*TASK BRIEF:* From the entries that follow, report every line in which "notebooks" occurs.

__________________________________________________

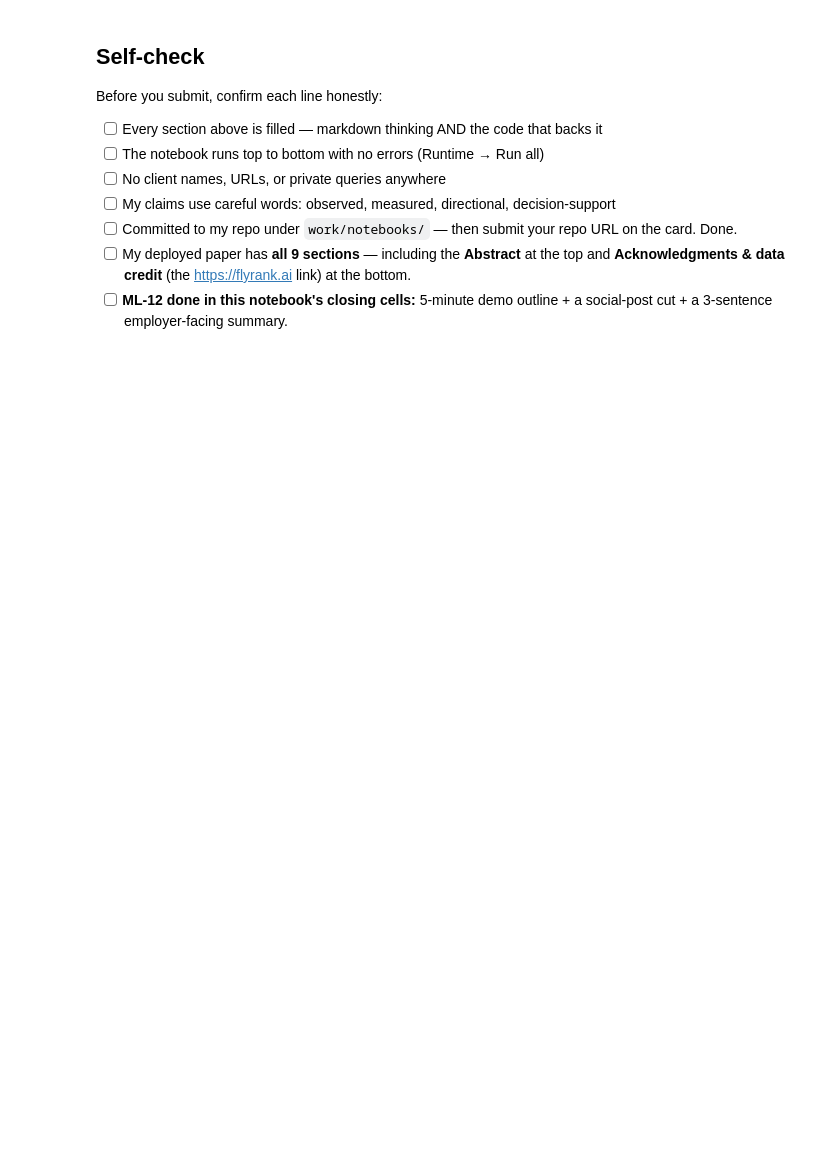
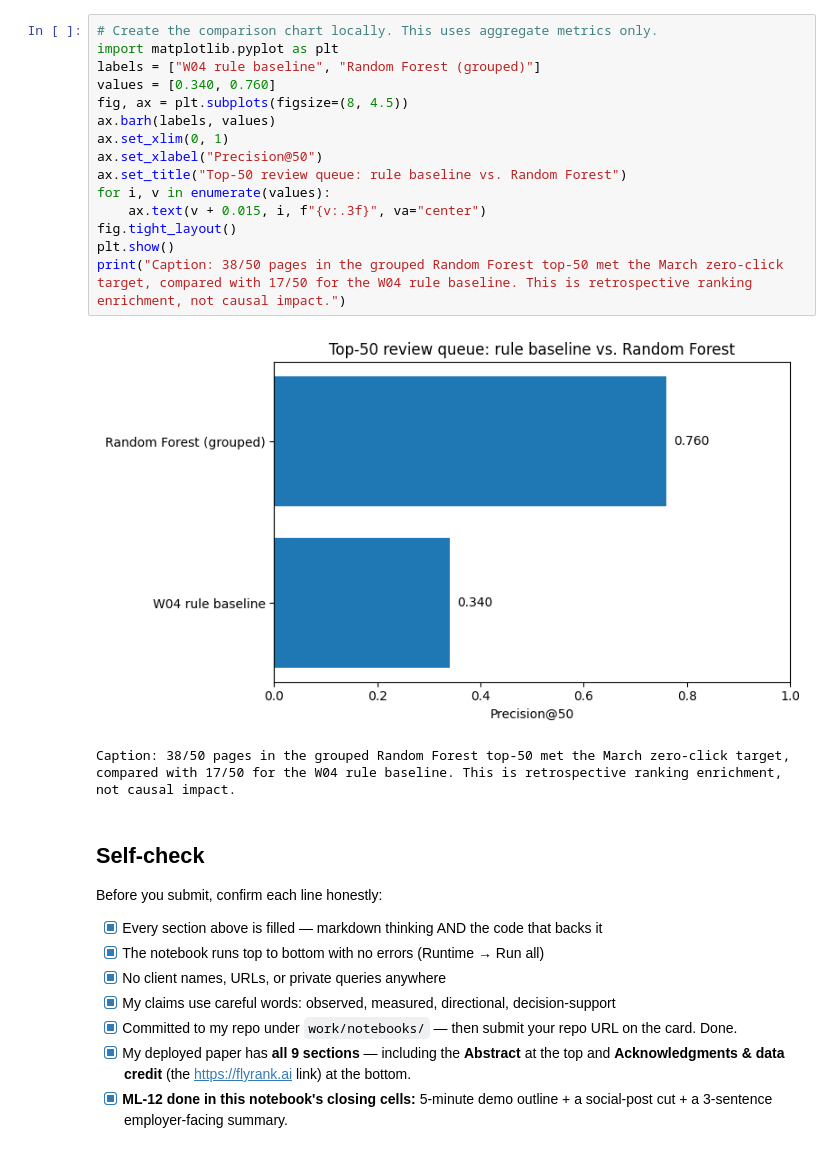
Before and after one commit to zgander/flyrank_ml, a Jupyter notebook: work/notebooks/capstone.ipynb, the cells around one changed output. Saved outputs shown, nothing was run; the diff lists cells and outputs as text; blank space fills up the shorter version.

```diff
--- a/work/notebooks/capstone.ipynb
+++ b/work/notebooks/capstone.ipynb
@@ -37,12 +156,30 @@ This skeleton is yours to fill. Work the sections **in order** — each one has
+# %%
+# Create the comparison chart locally. This uses aggregate metrics only.
+import matplotlib.pyplot as plt
+labels = ["W04 rule baseline", "Random Forest (grouped)"]
+values = [0.340, 0.760]
+fig, ax = plt.subplots(figsize=(8, 4.5))
+ax.barh(labels, values)
+ax.set_xlim(0, 1)
+ax.set_xlabel("Precision@50")
+ax.set_title("Top-50 review queue: rule baseline vs. Random Forest")
+for i, v in enumerate(values):
+    ax.text(v + 0.015, i, f"{v:.3f}", va="center")
+fig.tight_layout()
+plt.show()
+print("Caption: 38/50 pages in the grouped Random Forest top-50 met the March zero-click target, compared with 17/50 for the W04 rule baseline. This is retrospective ranking enrichment, not causal impact.")
+# %% [output]
+[figure, added]
+Caption: 38/50 pages in the grouped Random Forest top-50 met the March zero-click target, compared with 17/50 for the W04 rule baseline. This is retrospective ranking enrichment, not causal impact.
 # %% [markdown]
 ## Self-check
 
 Before you submit, confirm each line honestly:
 
-- [ ] Every section above is filled — markdown thinking AND the code that backs it
-- [ ] The notebook runs top to bottom with no errors (Runtime → Run all)
-- [ ] No client names, URLs, or private queries anywhere
-- [ ] My claims use careful words: observed, measured, directional, decision-support
-- [ ] Committed to my repo under `work/notebooks/` — then submit your repo URL on the card. Done.
-- [ ] My deployed paper has **all 9 sections** — including the **Abstract** at the top and **Acknowledgments & data credit** (the https://flyrank.ai link) at the bottom.
-- [ ] **ML-12 done in this notebook's closing cells:** 5-minute demo outline + a social-post cut + a 3-sentence employer-facing summary.
+- [x] Every section above is filled — markdown thinking AND the code that backs it
+- [x] The notebook runs top to bottom with no errors (Runtime → Run all)
+- [x] No client names, URLs, or private queries anywhere
+- [x] My claims use careful words: observed, measured, directional, decision-support
+- [x] Committed to my repo under `work/notebooks/` — then submit your repo URL on the card. Done.
+- [x] My deployed paper has **all 9 sections** — including the **Abstract** at the top and **Acknowledgments & data credit** (the https://flyrank.ai link) at the bottom.
+- [x] **ML-12 done in this notebook's closing cells:** 5-minute demo outline + a social-post cut + a 3-sentence employer-facing summary.
```
Also changed, not shown: parts of 21 cells of this notebook.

__________________________________________________

*TASK OUTPUT:*
Before and after one commit to zgander/flyrank_ml, a Jupyter notebook: work/notebooks/capstone.ipynb, the cells around one changed output. Saved outputs shown, nothing was run; the diff lists cells and outputs as text; blank space fills up the shorter version.
--- a/work/notebooks/capstone.ipynb
+++ b/work/notebooks/capstone.ipynb
-- [ ] Committed to my repo under `work/notebooks/` — then submit your repo URL on the card. Done.
+- [x] Committed to my repo under `work/notebooks/` — then submit your repo URL on the card. Done.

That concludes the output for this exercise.